Medicare Payment Improvements and Flexibilities
The bill would provide additional funds to providers caring for Medicare beneficiaries. Specifically, it would:
- Eliminate the Medicare sequester from May 1 through Dec. 31, 2020;
- During the emergency period, provide a 20% add-on to the DRG rate for patients with COVID-19. This add-on would apply to patients treated at inpatient prospective payment system (IPPS) urban and rural hospitals;
- Expand the existing option for hospitals to request and receive "accelerated" Medicare payments, which are essentially an advance on future payments, including to ensure they are available to children’s, cancer and critical access hospitals (CAHs). The legislation would increase the amount most hospitals could receive based on prior payments to 100% (from 70%); CAHs would be eligible to receive up to 125%. Hospitals would have four months until recoupment would begin, and at least 12 months before having to pay off the payments in full; and
- Provide flexibility for post-acute care (PAC) providers so they are able to increase the capacity of the health care system, without penalty, during the emergency period. The legislation would fully waive two long-term care hospital (LTCH) policies: the “50% Rule,” which requires that greater than 50% of patients be paid a standard LTCH PPS rate to maintain an LTCH designation, and the site-neutral payment policy, which uses an IPPS-level payment rate for lower-acuity patients. It also would waive the inpatient rehabilitation facility (IRF) 3-hour rule, which requires that IRF patients receive at least three hours of therapy a day, the “preponderance” of which must be one-on-one.
The legislation would eliminate the $4 billion in Medicaid DSH cuts in fiscal year (FY) 2020 and reduce the cut for FY 2021 to $4 billion from $8 billion.
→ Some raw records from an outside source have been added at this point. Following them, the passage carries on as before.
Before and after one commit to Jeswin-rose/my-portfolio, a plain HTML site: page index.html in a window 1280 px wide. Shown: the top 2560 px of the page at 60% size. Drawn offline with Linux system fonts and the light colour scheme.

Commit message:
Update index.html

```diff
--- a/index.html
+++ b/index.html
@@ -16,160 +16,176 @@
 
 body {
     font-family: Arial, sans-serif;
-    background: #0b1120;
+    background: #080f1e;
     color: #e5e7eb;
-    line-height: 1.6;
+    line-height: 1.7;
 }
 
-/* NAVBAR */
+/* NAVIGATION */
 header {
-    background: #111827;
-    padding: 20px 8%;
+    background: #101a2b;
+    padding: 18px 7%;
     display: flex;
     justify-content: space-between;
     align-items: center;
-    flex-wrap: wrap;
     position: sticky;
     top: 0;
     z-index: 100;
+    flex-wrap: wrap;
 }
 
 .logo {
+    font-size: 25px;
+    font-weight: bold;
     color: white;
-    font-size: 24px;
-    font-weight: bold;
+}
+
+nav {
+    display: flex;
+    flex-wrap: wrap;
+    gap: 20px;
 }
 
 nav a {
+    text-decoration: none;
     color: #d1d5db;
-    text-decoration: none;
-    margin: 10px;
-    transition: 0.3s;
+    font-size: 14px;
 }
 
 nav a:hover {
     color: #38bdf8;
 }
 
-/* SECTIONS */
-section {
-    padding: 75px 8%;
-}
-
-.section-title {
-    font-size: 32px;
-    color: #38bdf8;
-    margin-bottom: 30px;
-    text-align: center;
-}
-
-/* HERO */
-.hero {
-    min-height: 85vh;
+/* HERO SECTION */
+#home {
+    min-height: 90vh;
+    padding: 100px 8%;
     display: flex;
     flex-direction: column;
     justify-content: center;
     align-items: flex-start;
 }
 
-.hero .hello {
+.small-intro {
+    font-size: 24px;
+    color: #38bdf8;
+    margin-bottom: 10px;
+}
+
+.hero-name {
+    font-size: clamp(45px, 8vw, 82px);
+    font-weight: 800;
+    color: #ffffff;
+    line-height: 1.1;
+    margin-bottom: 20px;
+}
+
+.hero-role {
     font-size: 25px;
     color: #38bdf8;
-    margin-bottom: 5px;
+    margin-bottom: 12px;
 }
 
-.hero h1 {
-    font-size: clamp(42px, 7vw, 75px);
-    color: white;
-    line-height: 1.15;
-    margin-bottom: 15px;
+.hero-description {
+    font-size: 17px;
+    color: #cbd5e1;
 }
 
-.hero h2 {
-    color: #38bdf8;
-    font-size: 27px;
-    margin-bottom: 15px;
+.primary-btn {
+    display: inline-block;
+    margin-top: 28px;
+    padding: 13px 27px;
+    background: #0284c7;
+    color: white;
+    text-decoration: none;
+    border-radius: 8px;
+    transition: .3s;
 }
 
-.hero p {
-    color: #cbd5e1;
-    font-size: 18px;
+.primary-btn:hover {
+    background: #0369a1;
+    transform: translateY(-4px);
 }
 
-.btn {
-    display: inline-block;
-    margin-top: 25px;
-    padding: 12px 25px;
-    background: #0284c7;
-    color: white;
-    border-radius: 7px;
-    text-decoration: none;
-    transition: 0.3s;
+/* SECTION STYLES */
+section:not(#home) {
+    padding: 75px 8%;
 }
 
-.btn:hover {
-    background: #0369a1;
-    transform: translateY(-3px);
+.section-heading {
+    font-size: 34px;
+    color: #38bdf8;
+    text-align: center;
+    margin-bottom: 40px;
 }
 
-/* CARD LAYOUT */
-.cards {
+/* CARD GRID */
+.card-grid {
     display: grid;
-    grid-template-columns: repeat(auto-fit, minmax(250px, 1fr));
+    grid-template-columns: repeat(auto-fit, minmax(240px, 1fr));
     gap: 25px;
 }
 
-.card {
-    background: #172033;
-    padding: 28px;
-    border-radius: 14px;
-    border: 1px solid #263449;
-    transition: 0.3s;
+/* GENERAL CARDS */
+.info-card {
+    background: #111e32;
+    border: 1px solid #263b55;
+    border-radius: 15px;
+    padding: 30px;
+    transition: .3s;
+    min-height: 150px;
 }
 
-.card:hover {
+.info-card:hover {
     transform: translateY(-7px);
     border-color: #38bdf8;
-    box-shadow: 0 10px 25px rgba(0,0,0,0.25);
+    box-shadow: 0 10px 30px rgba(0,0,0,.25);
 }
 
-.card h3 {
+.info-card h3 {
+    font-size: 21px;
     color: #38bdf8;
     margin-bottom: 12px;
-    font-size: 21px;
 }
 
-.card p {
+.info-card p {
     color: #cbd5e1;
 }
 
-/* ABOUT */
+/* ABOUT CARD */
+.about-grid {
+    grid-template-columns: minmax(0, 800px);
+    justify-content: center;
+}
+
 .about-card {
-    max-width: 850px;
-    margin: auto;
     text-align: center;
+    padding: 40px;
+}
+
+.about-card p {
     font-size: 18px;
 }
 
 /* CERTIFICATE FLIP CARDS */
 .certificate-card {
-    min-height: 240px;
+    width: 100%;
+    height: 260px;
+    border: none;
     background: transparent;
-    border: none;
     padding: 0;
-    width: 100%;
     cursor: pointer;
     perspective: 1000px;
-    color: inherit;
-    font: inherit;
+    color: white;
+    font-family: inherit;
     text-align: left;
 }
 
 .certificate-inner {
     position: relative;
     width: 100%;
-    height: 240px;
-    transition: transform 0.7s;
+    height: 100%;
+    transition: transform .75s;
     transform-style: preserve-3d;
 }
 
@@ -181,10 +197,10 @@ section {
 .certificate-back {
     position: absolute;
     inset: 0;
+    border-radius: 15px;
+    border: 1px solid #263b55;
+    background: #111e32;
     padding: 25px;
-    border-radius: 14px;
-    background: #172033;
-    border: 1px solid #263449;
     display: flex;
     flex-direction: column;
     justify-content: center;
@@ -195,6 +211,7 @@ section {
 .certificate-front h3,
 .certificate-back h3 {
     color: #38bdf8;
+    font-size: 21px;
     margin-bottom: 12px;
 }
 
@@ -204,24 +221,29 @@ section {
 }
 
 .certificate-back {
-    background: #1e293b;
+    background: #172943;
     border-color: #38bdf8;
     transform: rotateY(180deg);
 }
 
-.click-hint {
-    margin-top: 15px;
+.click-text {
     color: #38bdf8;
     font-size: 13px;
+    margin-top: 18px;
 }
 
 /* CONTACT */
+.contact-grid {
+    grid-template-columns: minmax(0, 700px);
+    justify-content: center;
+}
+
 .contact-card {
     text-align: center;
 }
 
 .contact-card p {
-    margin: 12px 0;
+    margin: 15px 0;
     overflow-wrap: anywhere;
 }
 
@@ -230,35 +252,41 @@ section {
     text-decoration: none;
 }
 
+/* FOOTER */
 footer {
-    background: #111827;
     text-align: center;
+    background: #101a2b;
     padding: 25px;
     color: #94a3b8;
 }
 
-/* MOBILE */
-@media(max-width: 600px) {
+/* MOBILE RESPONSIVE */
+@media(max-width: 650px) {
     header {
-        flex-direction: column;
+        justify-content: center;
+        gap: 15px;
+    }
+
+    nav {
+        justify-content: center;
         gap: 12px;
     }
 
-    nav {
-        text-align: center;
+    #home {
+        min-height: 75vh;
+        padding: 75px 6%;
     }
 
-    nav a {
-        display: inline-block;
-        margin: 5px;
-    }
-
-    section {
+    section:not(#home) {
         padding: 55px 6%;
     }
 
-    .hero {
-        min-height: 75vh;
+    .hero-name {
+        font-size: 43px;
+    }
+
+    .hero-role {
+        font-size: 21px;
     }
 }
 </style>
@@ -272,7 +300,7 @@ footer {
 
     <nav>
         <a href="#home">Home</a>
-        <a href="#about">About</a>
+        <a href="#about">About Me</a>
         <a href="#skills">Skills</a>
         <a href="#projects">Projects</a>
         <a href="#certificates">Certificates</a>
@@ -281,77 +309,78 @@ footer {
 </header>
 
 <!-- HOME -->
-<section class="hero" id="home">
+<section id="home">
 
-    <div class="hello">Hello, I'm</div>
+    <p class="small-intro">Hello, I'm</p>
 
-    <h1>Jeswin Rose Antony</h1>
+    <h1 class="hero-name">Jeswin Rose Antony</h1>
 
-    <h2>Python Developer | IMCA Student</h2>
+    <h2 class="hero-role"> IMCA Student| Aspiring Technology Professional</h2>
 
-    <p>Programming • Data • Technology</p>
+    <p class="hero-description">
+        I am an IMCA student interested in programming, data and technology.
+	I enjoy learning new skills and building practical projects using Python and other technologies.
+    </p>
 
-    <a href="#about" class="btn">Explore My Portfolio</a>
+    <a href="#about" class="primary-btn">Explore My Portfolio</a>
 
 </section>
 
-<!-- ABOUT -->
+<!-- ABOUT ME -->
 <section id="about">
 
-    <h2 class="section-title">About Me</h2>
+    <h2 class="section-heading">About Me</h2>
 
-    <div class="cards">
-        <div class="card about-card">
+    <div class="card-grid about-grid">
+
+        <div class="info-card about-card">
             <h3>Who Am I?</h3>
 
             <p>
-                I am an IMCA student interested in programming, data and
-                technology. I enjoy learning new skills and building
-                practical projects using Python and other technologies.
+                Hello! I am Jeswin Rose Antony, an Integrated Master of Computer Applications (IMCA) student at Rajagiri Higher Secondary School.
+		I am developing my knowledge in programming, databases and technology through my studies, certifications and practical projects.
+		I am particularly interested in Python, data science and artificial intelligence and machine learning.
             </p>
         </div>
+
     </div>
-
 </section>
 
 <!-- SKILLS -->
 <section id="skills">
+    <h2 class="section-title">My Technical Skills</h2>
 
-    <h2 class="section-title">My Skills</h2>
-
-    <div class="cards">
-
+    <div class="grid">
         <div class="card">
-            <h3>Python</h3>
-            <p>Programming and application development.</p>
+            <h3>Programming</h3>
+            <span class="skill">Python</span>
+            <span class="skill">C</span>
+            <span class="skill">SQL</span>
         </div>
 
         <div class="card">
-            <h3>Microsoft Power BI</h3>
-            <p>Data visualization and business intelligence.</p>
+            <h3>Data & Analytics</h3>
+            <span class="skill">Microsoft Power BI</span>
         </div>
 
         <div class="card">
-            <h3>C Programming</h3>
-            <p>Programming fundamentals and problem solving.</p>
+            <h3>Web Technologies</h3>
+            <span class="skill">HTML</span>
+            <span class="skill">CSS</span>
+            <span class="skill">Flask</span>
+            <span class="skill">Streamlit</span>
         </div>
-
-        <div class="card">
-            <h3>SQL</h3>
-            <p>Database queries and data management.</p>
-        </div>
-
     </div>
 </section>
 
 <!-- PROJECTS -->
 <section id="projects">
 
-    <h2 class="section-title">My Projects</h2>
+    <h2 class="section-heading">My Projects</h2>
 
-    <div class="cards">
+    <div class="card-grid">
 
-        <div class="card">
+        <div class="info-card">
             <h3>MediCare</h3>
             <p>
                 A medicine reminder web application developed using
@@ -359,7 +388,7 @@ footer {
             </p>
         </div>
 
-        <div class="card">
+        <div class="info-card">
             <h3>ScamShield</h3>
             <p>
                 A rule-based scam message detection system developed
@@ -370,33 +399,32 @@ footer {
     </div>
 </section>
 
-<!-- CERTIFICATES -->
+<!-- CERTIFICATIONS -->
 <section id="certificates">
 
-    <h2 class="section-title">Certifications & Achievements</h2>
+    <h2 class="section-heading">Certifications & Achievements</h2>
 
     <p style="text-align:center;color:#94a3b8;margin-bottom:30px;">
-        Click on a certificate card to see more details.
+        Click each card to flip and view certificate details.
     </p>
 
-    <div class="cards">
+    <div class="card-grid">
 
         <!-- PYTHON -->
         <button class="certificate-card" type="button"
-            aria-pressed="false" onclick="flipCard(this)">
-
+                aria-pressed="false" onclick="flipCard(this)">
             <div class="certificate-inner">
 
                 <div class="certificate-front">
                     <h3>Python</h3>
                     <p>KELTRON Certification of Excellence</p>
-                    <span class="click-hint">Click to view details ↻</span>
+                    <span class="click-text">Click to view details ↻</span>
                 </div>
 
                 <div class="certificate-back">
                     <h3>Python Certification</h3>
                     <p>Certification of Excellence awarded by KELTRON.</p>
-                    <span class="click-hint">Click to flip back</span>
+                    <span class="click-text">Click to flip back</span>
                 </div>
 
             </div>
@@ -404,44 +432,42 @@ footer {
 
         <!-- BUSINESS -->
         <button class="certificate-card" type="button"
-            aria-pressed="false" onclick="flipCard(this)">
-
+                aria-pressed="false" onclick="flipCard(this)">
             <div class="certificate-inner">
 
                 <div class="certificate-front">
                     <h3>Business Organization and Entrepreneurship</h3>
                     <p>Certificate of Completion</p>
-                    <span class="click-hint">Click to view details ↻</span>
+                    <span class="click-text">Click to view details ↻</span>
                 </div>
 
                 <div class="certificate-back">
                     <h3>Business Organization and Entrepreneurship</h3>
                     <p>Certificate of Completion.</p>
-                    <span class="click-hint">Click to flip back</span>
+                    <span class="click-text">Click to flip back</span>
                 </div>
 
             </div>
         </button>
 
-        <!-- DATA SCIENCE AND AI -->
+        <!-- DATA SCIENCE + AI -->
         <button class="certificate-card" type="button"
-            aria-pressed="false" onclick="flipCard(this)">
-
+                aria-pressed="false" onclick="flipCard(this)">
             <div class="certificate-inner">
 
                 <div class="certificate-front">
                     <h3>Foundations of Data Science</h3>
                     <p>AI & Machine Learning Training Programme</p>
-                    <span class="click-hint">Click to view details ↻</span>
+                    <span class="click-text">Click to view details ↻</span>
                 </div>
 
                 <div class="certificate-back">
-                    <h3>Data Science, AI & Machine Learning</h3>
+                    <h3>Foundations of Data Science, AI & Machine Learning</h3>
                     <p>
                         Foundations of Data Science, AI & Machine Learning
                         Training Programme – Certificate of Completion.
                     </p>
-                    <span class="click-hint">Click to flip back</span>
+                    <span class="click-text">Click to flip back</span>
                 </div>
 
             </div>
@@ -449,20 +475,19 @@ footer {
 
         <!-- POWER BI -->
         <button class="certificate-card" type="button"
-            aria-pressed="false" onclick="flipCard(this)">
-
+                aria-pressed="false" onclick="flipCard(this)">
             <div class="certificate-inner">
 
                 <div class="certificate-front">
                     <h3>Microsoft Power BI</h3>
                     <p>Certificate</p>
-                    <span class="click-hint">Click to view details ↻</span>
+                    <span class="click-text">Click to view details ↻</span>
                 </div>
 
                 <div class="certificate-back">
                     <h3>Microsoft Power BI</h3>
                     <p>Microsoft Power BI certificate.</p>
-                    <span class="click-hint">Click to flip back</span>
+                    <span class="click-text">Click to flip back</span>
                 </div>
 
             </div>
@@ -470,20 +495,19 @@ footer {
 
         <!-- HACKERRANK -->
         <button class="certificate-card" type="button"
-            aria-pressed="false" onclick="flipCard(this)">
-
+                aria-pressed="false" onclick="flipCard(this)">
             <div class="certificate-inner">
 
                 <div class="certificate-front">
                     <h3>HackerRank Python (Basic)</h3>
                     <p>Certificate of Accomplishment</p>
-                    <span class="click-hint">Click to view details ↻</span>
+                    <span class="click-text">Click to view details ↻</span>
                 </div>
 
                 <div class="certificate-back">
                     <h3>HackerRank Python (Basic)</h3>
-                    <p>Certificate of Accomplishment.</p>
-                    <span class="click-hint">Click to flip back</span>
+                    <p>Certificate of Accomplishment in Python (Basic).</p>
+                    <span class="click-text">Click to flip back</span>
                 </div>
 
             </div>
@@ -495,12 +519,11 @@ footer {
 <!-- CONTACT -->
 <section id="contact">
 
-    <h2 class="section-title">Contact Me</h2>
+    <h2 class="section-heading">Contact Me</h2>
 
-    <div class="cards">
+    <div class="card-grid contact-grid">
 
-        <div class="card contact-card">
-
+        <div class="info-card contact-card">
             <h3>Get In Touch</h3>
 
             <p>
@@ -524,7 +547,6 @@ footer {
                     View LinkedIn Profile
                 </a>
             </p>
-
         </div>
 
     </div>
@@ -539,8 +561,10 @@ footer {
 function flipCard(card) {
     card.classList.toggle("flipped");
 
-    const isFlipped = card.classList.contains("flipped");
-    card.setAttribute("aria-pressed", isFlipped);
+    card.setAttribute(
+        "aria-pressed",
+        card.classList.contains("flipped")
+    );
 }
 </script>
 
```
Implementation of the FY 2021 cuts would be delayed until Dec. 1, 2020. The legislation would not add any additional cuts after the current end-date of FY 2025.
Small Business Loans via the “Paycheck Protection Program”
The legislation would make available loan opportunities for organizations with less than 500 total employees (i.e., both full-time and part-time employees). These loans may be up to $10 million and may be forgivable. They could be used to pay salaries, leave and health benefits, rent, and/or retirement obligations, among other uses. Both for-profit and non-profit hospitals would be eligible for these loans; however, affiliation rules would apply. The affiliation rules are intended to determine whether the organization, taking into account the “totality of circumstances,” is operating as part of a larger organization and therefore not considered a small business, which would be evaluated on a case-by-case basis.
Key Provisions Not Included in the Legislation
Occupational Safety and Health Administration (OSHA) Requirements
Notably, the legislation does not contain a provision that had been in previous versions that would have directed the Secretary of Labor, working through OSHA, to develop a temporary standard for protection of health care workers from COVID-19 that would have differed from the Centers for Disease Control and Prevention’s (CDC’s) guidance. CDC is recommending enhanced droplet precautions and the OSHA requirements would have been based on guidance developed to protect workers from airborne spread. Further, the Secretary of Labor would have been directed to create permanent standards based on this same theory of airborne spread after consulting with those representing health care workers and health care delivery organizations as well as other relevant federal agencies. These disparate directives would have created a great deal of confusion.
Surprise Medical Billing
The legislation does not include any provisions related to surprise medical billing.